This lighting-speed development has even exceeded the imagination of industry experts: the Fraunhofer IWES commissioned its 90-m test hall exactly ten years ago.
The dimensions have continued to grow and the two existing halls enjoy good capacity utilization, yet, up to now, the institute has lacked the appropriate infrastructure to accommodate requests to test XXL blades from international manufacturers.
This is now to be remedied at the Bremerhaven site, and the bench is to be commissioned in summer 2022. The Federal Ministry for Economic Affairs and Energy (BMWi) is financing the project to the tune of EUR 14.8 million.
Rotor blades are key for the performance, reliability and costs of wind turbines. The investments made in assuring the quality of rotor blade development speak for themselves: the 600-ton steel test block which secures the rotor blade can be tilted and the blade can be rotated through 180 degrees on the block via a corresponding device. What’s more, the construction can be expanded and converted should changes to the market make amendments necessary.
The first visible step in the test bench setup is the anchoring of the 175 piles in the sandy soil of the construction site. These ensure that the huge loads which occur during testing are transferred. A gantry crane for lifting the giant rotor blade is designed to carry a load of 120 tons – the equivalent of 20 elephants. The next milestone is the completion of the test hall by the end of the year. The test block and measurement technology will be ready in 2022.
Since the testing of a rotor blade can take several months, the third test bench will not only boost capacity but also bolster Bremerhaven as an IWES institute location. The State of Bremen and the Federal Ministry of Education and Research (BMBF) are supporting the infrastructure project with around EUR 4 million in ERDF funding
More Intelligent Testing
The rotor blade experts from IWES also hope to make testing more intelligent by developing new methods. One particular focus, for example, is on biaxial testing of complete blades. With this test method, the rotor blade is set in motion along its transverse and longitudinal axes in both the impact and pivoting directions and the structural behavior under load is measured using sensors. This allows simulation of a particularly realistic load distribution.

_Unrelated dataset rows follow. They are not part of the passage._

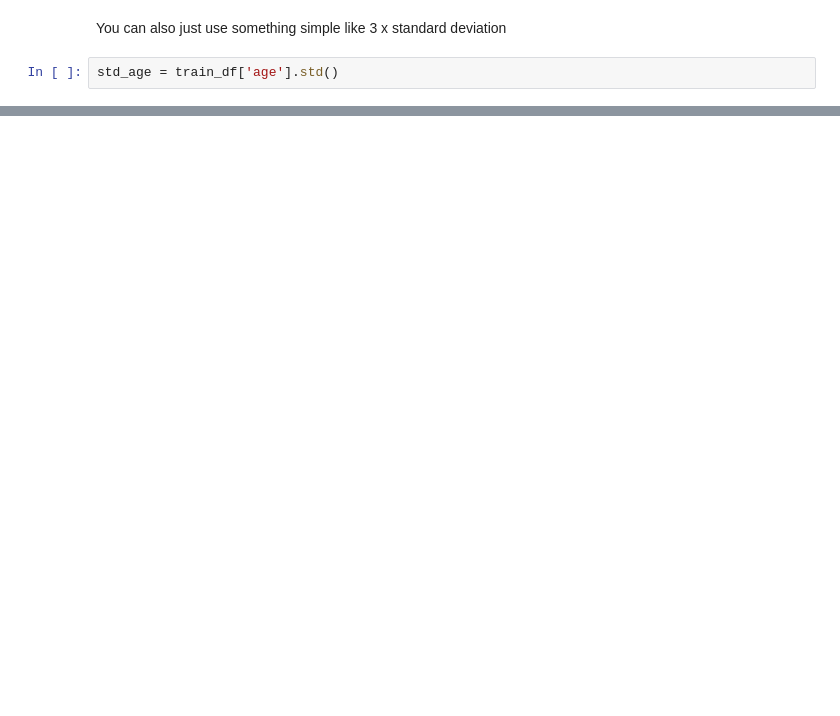
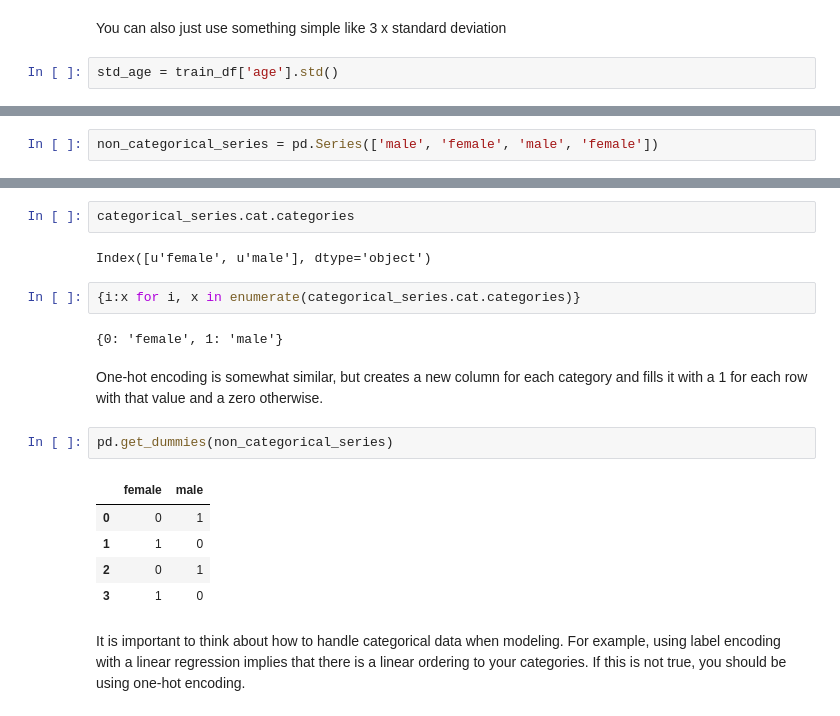
Before and after one commit to tfolkman/byu_econ_applied_machine_learning, a Jupyter notebook: lectures/Lecture_3_Get_Clean_Visualize_Data.ipynb, the cells around one changed output, grey strips where cells are left out. Drawn from its saved outputs; the diff is of its cells as text; blank space fills up the shorter version.

Commit message:
finished cleaning data

```diff
--- a/lectures/Lecture_3_Get_Clean_Visualize_Data.ipynb
+++ b/lectures/Lecture_3_Get_Clean_Visualize_Data.ipynb
@@ -560,0 +497,2 @@ Once you think you have found some outliers, though, what should you do?
+# %%
+non_categorical_series = pd.Series(['male', 'female', 'male', 'female'])
@@ -560,0 +516,20 @@ Once you think you have found some outliers, though, what should you do?
+# %%
+categorical_series.cat.categories
+# %% [output]
+Index([u'female', u'male'], dtype='object')
+# %%
+{i:x for i, x in enumerate(categorical_series.cat.categories)}
+# %% [output]
+{0: 'female', 1: 'male'}
+# %% [markdown]
+One-hot encoding is somewhat similar, but creates a new column for each category and fills it with a 1 for each row with that value and a zero otherwise.
+# %%
+pd.get_dummies(non_categorical_series)
+# %% [output]
+|  | female | male |
+| 0 | 0 | 1 |
+| 1 | 1 | 0 |
+| 2 | 0 | 1 |
+| 3 | 1 | 0 |
+# %% [markdown]
+It is important to think about how to handle categorical data when modeling. For example, using label encoding with a linear regression implies that there is a linear ordering to your categories. If this is not true, you should be using one-hot encoding.
```
Also changed, not shown: parts of 28 cells of this notebook.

”Our recently presented SG 14-222 DD turbine with a capacity of up to 15MW features blades with a record-breaking length of 108 m. Blade testing facilities for ultra large Offshore blades are vital to meet internal validation objectives and certification standards, with the final goal of optimizing the design and performance of our wind turbine blades while ensuring its reliability,” said Vicente García, Head of Siemens Gamesa’s Validation Means Management.
Segmented testing, i.e., the testing of subsegments of the rotor blade, also presents great advantages: the greater eigenfrequencies of the subsegments compared to the entire rotor blade allows considerable reduction of the testing time, in some cases by several months. The goal of these activities is to ensure that the experimental testing of very long rotor blades remains economically viable for manufacturers. As a result, blades can be designed more precisely in future which, in turn, saves costs and weight.